Apple is indeed not known for the most proactive approach to external partners but it does have a bit of a name for being a "good company". Microsoft on the other hand is, rightly or wrongly, not really known for this. It would be a nice move. Other than that - also somewhat familiar - Microsoft's store is said to be closely following Apple's lead, even the revenue share (70% to developers) is apparently the same. The only difference would then be the openness. This is presumably being highlighted following a couple of incidents where developers complained that Apple had not accepted their applications without giving them a good reason.
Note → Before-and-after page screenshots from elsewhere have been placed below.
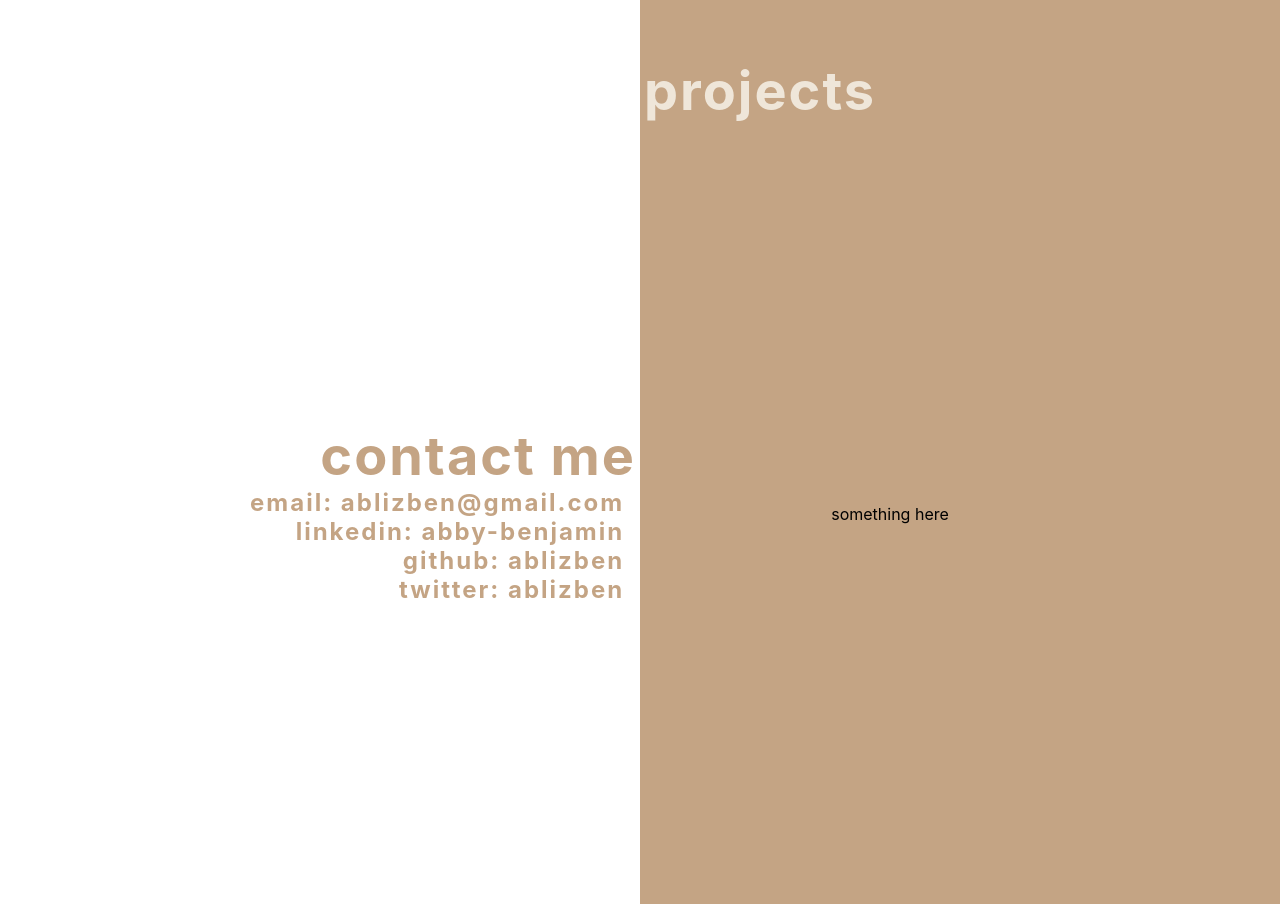
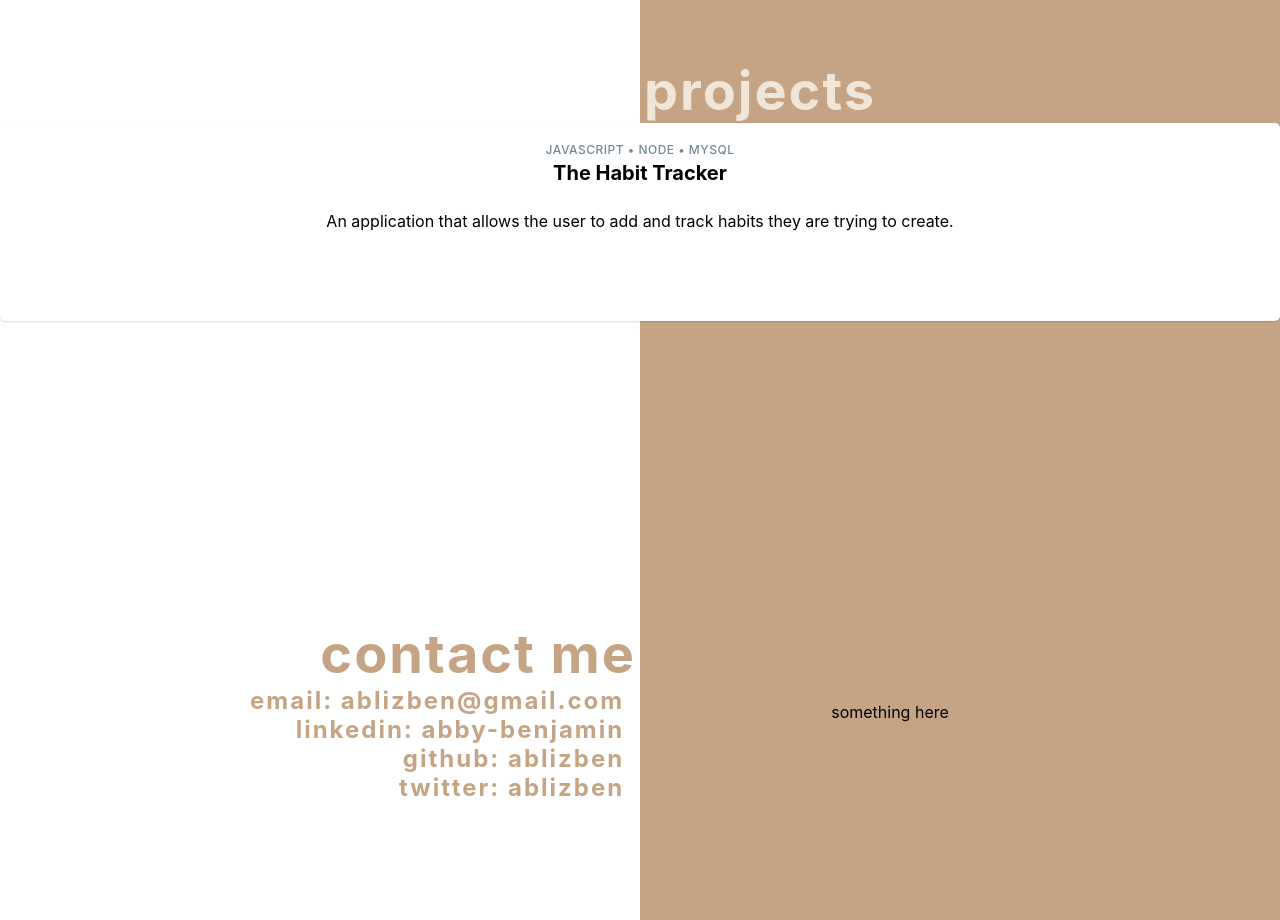
Before and after one commit to ablizben/my-portfolio, a React (Create React App) app: page / in a window 1280 px wide. Shown: the part 1240-2160 px from the top of the page. Built offline with nearby package versions, Linux system fonts and the light colour scheme.

Commit message:
adding in first draft of project cards

```diff
--- a/src/App.css
+++ b/src/App.css
@@ -139,3 +139,82 @@ body {
   left: 120px;
   color: #efe6d9;
 }
+
+.Projects {
+  padding: 15px;
+  margin: 6;
+  height: 100%;
+}
+
+#project-cards {
+  display: grid;
+  grid-template-columns: repeat(auto-fit, minmax(320px, 1fr));
+  grid-gap: 2em;
+  overflow: auto;
+}
+
+.card-body {
+  background: #fff 50%;
+  background-size: cover;
+  border-radius: 5px;
+  box-shadow: 0 1px 2px rgba(0, 0, 0, 0.15);
+  transition: box-shadow 0.3s ease-in-out;
+}
+
+.card-body:hover {
+  box-shadow: 0 5px 15px rgba(0, 0, 0, 0.3);
+  transform: translate3D(0, -1px, 0);
+}
+
+.card-content {
+  display: flex;
+  flex-direction: column;
+  justify-content: space-between;
+  height: 100%;
+  padding: 20px;
+}
+
+.card-content a {
+  display: block;
+  color: #6a737d;
+}
+
+.card-title {
+  margin: 0 0 0.5em;
+  font-size: 20px;
+}
+
+.project-code {
+  display: block;
+  margin-bottom: 4px;
+  color: #738a94;
+  font-size: 12px;
+  line-height: 1.15em;
+  font-weight: 500;
+  letter-spacing: 0.5px;
+  text-transform: uppercase;
+}
+
+.card-footer {
+  display: flex;
+  flex-direction: row;
+  padding: 5px;
+}
+
+.card-footer i {
+  margin-left: 4px;
+  margin-right: 4px;
+}
+
+#repoLink {
+  margin-left: -15px;
+}
+
+.card-content i:hover {
+  color: #6a737d !important;
+}
+
+a:visited {
+  color: #6a737d;
+  position: absolute;
+}
--- /dev/null
+++ b/src/Components/ProjectCard.js
@@ -0,0 +1,28 @@
+import React, { Profiler } from 'react';
+
+
+const ProjectCard = () => {
+
+    const myProjects = {
+        projectOne: {
+            languages: "JavaScript • Node • MySQL",
+            title: "The Habit Tracker",
+            description: "An application that allows the user to add and track habits they are trying to create.",
+            footer: ""
+        }
+    }
+    return (
+        <div className="card-body">
+            <div class="card-content">
+                <header>
+                    <div className="project-code">{myProjects.projectOne.languages}</div>
+                    <h5 className="card-title">{myProjects.projectOne.title}</h5>
+                </header>
+                <p className="card-text">{myProjects.projectOne.description}</p>
+                <h5 className="card-footer"></h5>
+            </div>
+        </div>
+    )
+}
+
+export default ProjectCard;
--- a/src/Components/Projects.js
+++ b/src/Components/Projects.js
@@ -1,17 +1,19 @@
 import React from 'react';
+import ProjectCard from './ProjectCard';
 
 
 const Projects = () => {
     return (
         <div className='projects-page'>
             <div className='projects-left'>
-
             </div>
             <div className='projects-right'>
                 <div className="projects-title">
                         projects
                     </div>
-
+            </div>
+            <div className="project-cards">
+                <ProjectCard />
             </div>
         </div>
     )
```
If Microsoft were to make this bit better, it would constitute a significant improvement as it would save developers from spending money on application development only to see them canned.
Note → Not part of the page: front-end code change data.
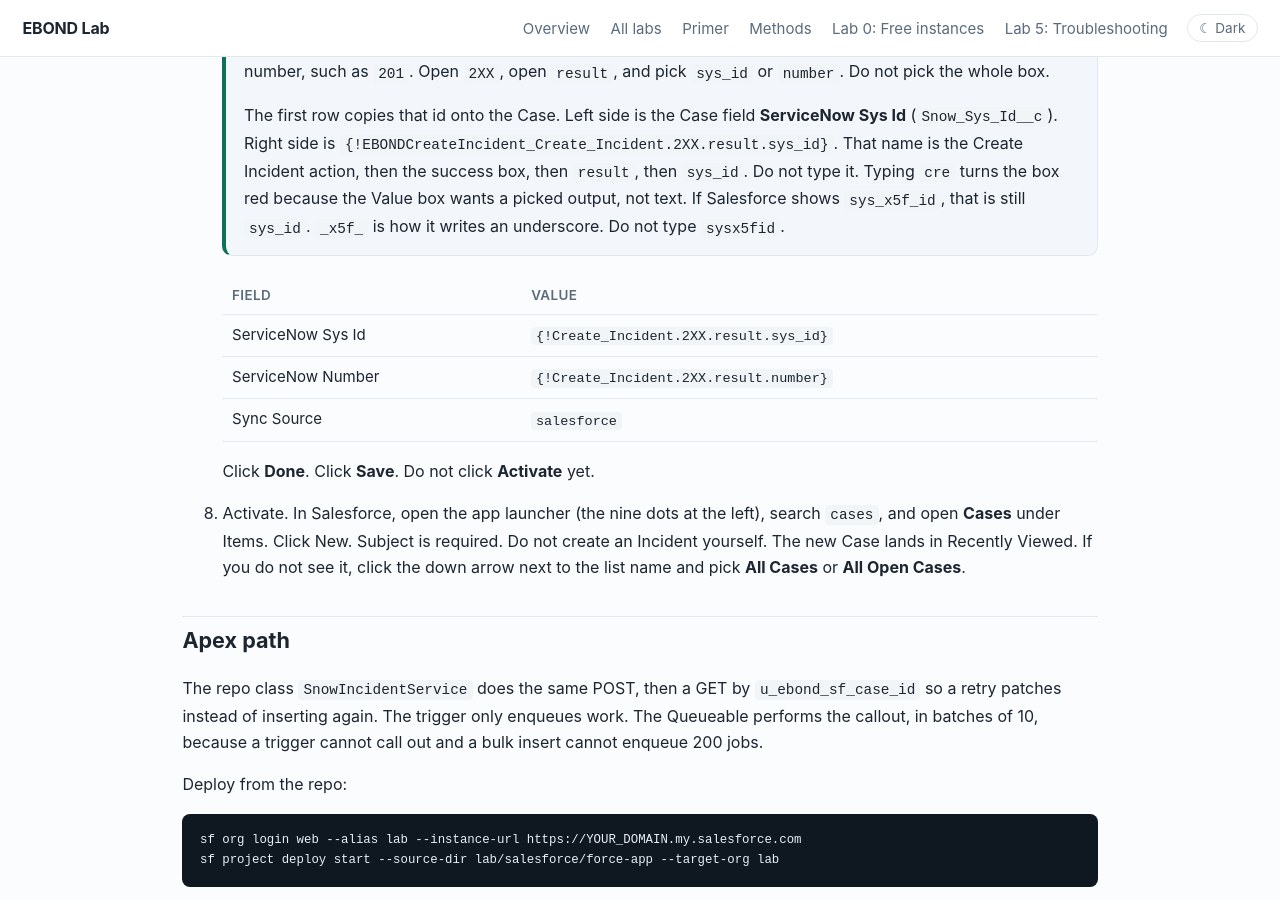
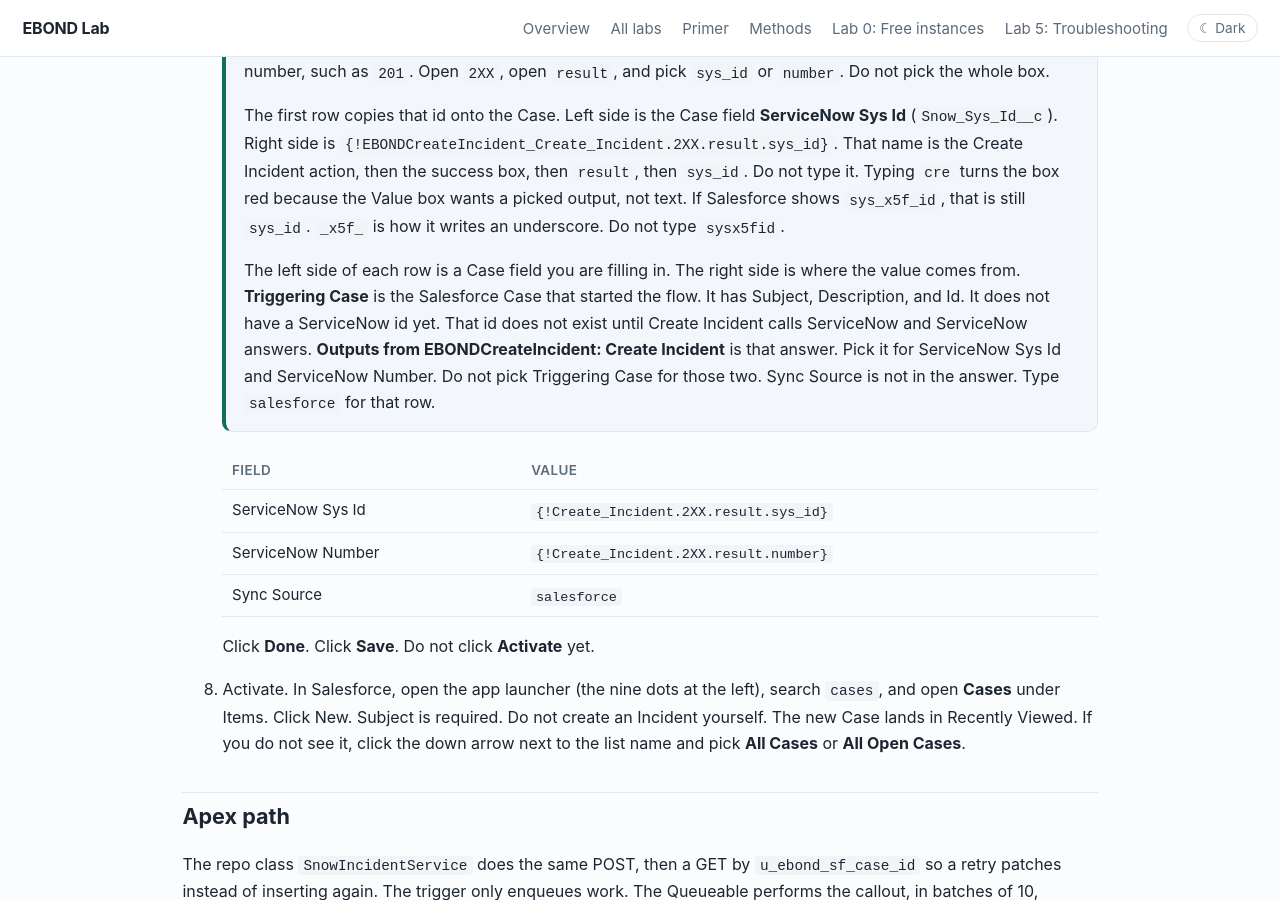
Before and after one commit to eltonaguiar/EBOND_ServiceNowSalesforce, a Jekyll site: the page built from site/labs/02-salesforce-to-snow.md, in a window 1280 px wide and 900 px high, scrolled down 10381 px. Built offline with Jekyll 4.4.1, drawn with Linux system fonts in a browser that asks for light colours.

Commit message:
Say the right-side value is the ServiceNow reply, not the triggering Case.

```diff
--- a/site/labs/02-salesforce-to-snow.md
+++ b/site/labs/02-salesforce-to-snow.md
@@ -313,6 +313,7 @@ Use this only if you picked Flow above.
     <span class="label">ELI5</span>
     <p><code>2XX</code> is not a ServiceNow field. It is Salesforce's name for the success reply. ServiceNow answers the call with a status number. <code>200</code> through <code>299</code> means it worked. A new Incident usually comes back as <code>201</code>. Salesforce drops every success answer into one box named <code>2XX</code>. The Incident id and number are inside that box, under <code>result</code>. A <code>400</code> or <code>500</code> does not go there. Those land in <strong>Default Exception</strong>. <strong>Response Code</strong> is the raw number, such as <code>201</code>. Open <code>2XX</code>, open <code>result</code>, and pick <code>sys_id</code> or <code>number</code>. Do not pick the whole box.</p>
     <p>The first row copies that id onto the Case. Left side is the Case field <strong>ServiceNow Sys Id</strong> (<code>Snow_Sys_Id__c</code>). Right side is <code>{!EBONDCreateIncident_Create_Incident.2XX.result.sys_id}</code>. That name is the Create Incident action, then the success box, then <code>result</code>, then <code>sys_id</code>. Do not type it. Typing <code>cre</code> turns the box red because the Value box wants a picked output, not text. If Salesforce shows <code>sys_x5f_id</code>, that is still <code>sys_id</code>. <code>_x5f_</code> is how it writes an underscore. Do not type <code>sysx5fid</code>.</p>
+    <p>The left side of each row is a Case field you are filling in. The right side is where the value comes from. <strong>Triggering Case</strong> is the Salesforce Case that started the flow. It has Subject, Description, and Id. It does not have a ServiceNow id yet. That id does not exist until Create Incident calls ServiceNow and ServiceNow answers. <strong>Outputs from EBONDCreateIncident: Create Incident</strong> is that answer. Pick it for ServiceNow Sys Id and ServiceNow Number. Do not pick Triggering Case for those two. Sync Source is not in the answer. Type <code>salesforce</code> for that row.</p>
     </div>
 
     | Field | Value |
```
The rationale for Microsoft's move is utterly simple: a) there are more Windows Mobile apps out than iPhone ones (20,000 they say). It is just a wee bit more difficult to find them, b) everyone else (RIM, Nokia, Android, hell, even Palm) does it, and c) Apple is insanely successful with it.

The big question that remains is if the integration of the store will be as seamless as Apple's. The key differentiator is that Apple has managed (which no other OEM has so far) to impose a strictly regulated environment from end to end: its program has an easy entry (a few paragraphs with a click-through agreement), a fairly well-controlled development environment and a unified output (the store), which is the same anywhere in the world. Even the biggest OEMs have struggled to impose anything even resembling this kind of control. Windows Mobile runs on a number of the tier-2 players (HTC) that have done the opposite to Apple: HTC willingly gives away its branding in favour of a carrier brand and is content to provide the hardware. Since it can be expected that at least the larger carriers will be keen to run app stores of their own, Microsoft will struggle more than Apple (which was a highly anticipated new market entrant with a tremendous brand message) to assert this type of dominance over carrier specs. The recent rumours of lower Windows Mobile output won't necessarily help either.
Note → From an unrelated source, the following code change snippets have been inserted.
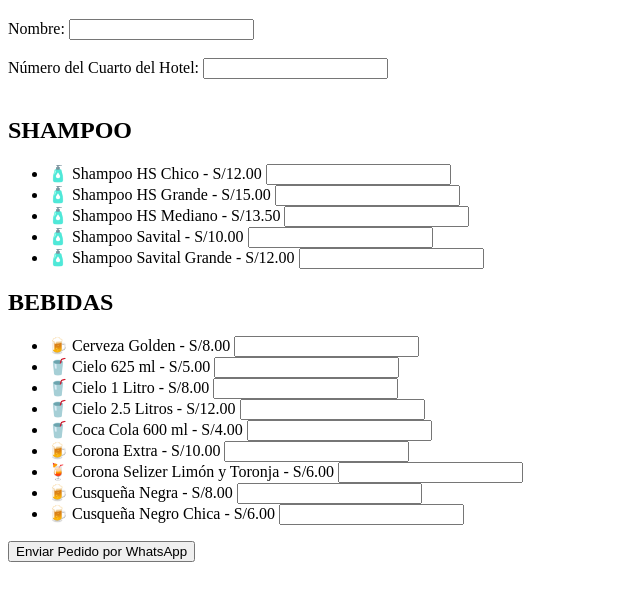
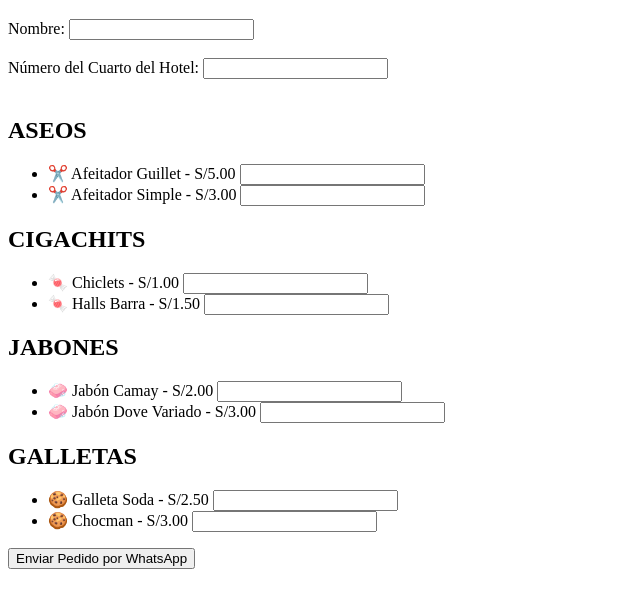
Before and after one commit to nelvin-mp/formulario-pedido, a plain HTML site: page index.html in a window 1280 px wide. Shown: the part 61-668 px from the top of the page, without its empty margins (0-640 px from the left). Drawn offline with Linux system fonts and the light colour scheme.

Commit message:
ndex.html

```diff
--- a/index.html
+++ b/index.html
@@ -17,74 +17,61 @@
         <input type="text" id="numero_hotel" name="numero_hotel" required>
         <br><br>
 
-        <!-- CATEGORÍA: SHAMPOO -->
-        <h2><strong>SHAMPOO</strong></h2>
+        <!-- CATEGORÍA: ASEOS -->
+        <h2><strong>ASEOS</strong></h2>
         <ul>
             <li>
-                <label for="shampoo_hs_chico">🧴 Shampoo HS Chico - S/12.00</label>
-                <input type="number" id="shampoo_hs_chico" name="shampoo_hs_chico" min="0">
+                <label for="afeitador_guillet">✂️ Afeitador Guillet - S/5.00</label>
+                <input type="number" id="afeitador_guillet" name="afeitador_guillet" min="0">
             </li>
             <li>
-                <label for="shampoo_hs_grande">🧴 Shampoo HS Grande - S/15.00</label>
-                <input type="number" id="shampoo_hs_grande" name="shampoo_hs_grande" min="0">
+                <label for="afeitador_simple">✂️ Afeitador Simple - S/3.00</label>
+                <input type="number" id="afeitador_simple" name="afeitador_simple" min="0">
+            </li>
+            <!-- Agrega más productos de la categoría ASEOS si es necesario -->
+        </ul>
+
+        <!-- CATEGORÍA: CIGACHITS -->
+        <h2><strong>CIGACHITS</strong></h2>
+        <ul>
+            <li>
+                <label for="chiclets">🍬 Chiclets - S/1.00</label>
+                <input type="number" id="chiclets" name="chiclets" min="0">
             </li>
             <li>
-                <label for="shampoo_hs_mediano">🧴 Shampoo HS Mediano - S/13.50</label>
-                <input type="number" id="shampoo_hs_mediano" name="shampoo_hs_mediano" min="0">
+                <label for="halls_barra">🍬 Halls Barra - S/1.50</label>
+                <input type="number" id="halls_barra" name="halls_barra" min="0">
+            </li>
+            <!-- Agrega más productos de la categoría CIGACHITS si es necesario -->
+        </ul>
+
+        <!-- CATEGORÍA: JABONES -->
+        <h2><strong>JABONES</strong></h2>
+        <ul>
+            <li>
+                <label for="jabon_camay">🧼 Jabón Camay - S/2.00</label>
+                <input type="number" id="jabon_camay" name="jabon_camay" min="0">
             </li>
             <li>
-                <label for="shampoo_savital">🧴 Shampoo Savital - S/10.00</label>
-                <input type="number" id="shampoo_savital" name="shampoo_savital" min="0">
+                <label for="jabon_dove_variado">🧼 Jabón Dove Variado - S/3.00</label>
+                <input type="number" id="jabon_dove_variado" name="jabon_dove_variado" min="0">
+            </li>
+            <!-- Agrega más productos de la categoría JABONES si es necesario -->
+        </ul>
+
+        <!-- CATEGORÍA: GALLETAS -->
+        <h2><strong>GALLETAS</strong></h2>
+        <ul>
+            <li>
+                <label for="galleta_soda">🍪 Galleta Soda - S/2.50</label>
+                <input type="number" id="galleta_soda" name="galleta_soda" min="0">
             </li>
             <li>
-                <label for="shampoo_savital_grde">🧴 Shampoo Savital Grande - S/12.00</label>
-                <input type="number" id="shampoo_savital_grde" name="shampoo_savital_grde" min="0">
+                <label for="chocman">🍪 Chocman - S/3.00</label>
+                <input type="number" id="chocman" name="chocman" min="0">
             </li>
+            <!-- Agrega más productos de la categoría GALLETAS si es necesario -->
         </ul>
-
-        <!-- CATEGORÍA: BEBIDAS -->
-        <h2><strong>BEBIDAS</strong></h2>
-        <ul>
-            <li>
-                <label for="cerveza_golden">🍺 Cerveza Golden - S/8.00</label>
-                <input type="number" id="cerveza_golden" name="cerveza_golden" min="0">
-            </li>
-            <li>
-                <label for="cielo_625_ml">🥤 Cielo 625 ml - S/5.00</label>
-                <input type="number" id="cielo_625_ml" name="cielo_625_ml" min="0">
-            </li>
-            <li>
-                <label for="cielo_1_litro">🥤 Cielo 1 Litro - S/8.00</label>
-                <input type="number" id="cielo_1_litro" name="cielo_1_litro" min="0">
-            </li>
-            <li>
-                <label for="cielo_2_5_litros">🥤 Cielo 2.5 Litros - S/12.00</label>
-                <input type="number" id="cielo_2_5_litros" name="cielo_2_5_litros" min="0">
-            </li>
-            <li>
-                <label for="coca_cola_600_ml">🥤 Coca Cola 600 ml - S/4.00</label>
-                <input type="number" id="coca_cola_600_ml" name="coca_cola_600_ml" min="0">
-            </li>
-            <li>
-                <label for="corona_extra">🍺 Corona Extra - S/10.00</label>
-                <input type="number" id="corona_extra" name="corona_extra" min="0">
-            </li>
-            <li>
-                <label for="corona_selizer_limon_toronja">🍹 Corona Selizer Limón y Toronja - S/6.00</label>
-                <input type="number" id="corona_selizer_limon_toronja" name="corona_selizer_limon_toronja" min="0">
-            </li>
-            <li>
-                <label for="cusquena_negra">🍺 Cusqueña Negra - S/8.00</label>
-                <input type="number" id="cusquena_negra" name="cusquena_negra" min="0">
-            </li>
-            <li>
-                <label for="cusquena_negro_chica">🍺 Cusqueña Negro Chica - S/6.00</label>
-                <input type="number" id="cusquena_negro_chica" name="cusquena_negro_chica" min="0">
-            </li>
-        </ul>
-
-        <!-- CATEGORÍA: OTRO -->
-        <!-- Agrega más categorías y productos según sea necesario -->
 
         <button type="button" onclick="generarPedido()">Enviar Pedido por WhatsApp</button>
     </form>
```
I would welcome a success from Microsoft; let Apple not grow overly content...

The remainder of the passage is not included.